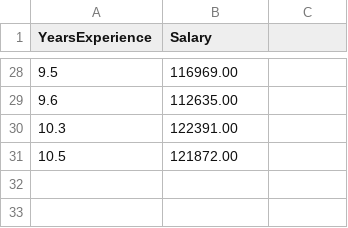
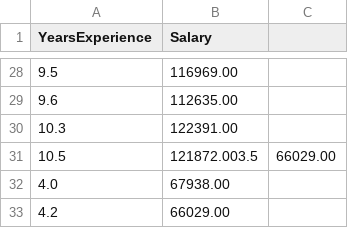
Before and after one commit to RobzV10/session2-practice-ci-cd, a CSV file: training_data.csv, drawn as a sheet; only a part is shown, gaps mark what is left out.

Commit message:
Add new training data rows

```diff
--- a/training_data.csv
+++ b/training_data.csv
@@ -30,2 +30,4 @@ YearsExperience,Salary
 10.3,122391.00
-10.5,121872.00
+10.5,121872.003.5,66029.00
+4.0,67938.00
+4.2,66029.00
```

Action item. Would you return the material exactly, images excluded?

Exercise output.
Before and after one commit to RobzV10/session2-practice-ci-cd, a CSV file: training_data.csv, drawn as a sheet; only a part is shown, gaps mark what is left out.

Commit message:
Add new training data rows

```diff
--- a/training_data.csv
+++ b/training_data.csv
@@ -30,2 +30,4 @@ YearsExperience,Salary
 10.3,122391.00
-10.5,121872.00
+10.5,121872.003.5,66029.00
+4.0,67938.00
+4.2,66029.00
```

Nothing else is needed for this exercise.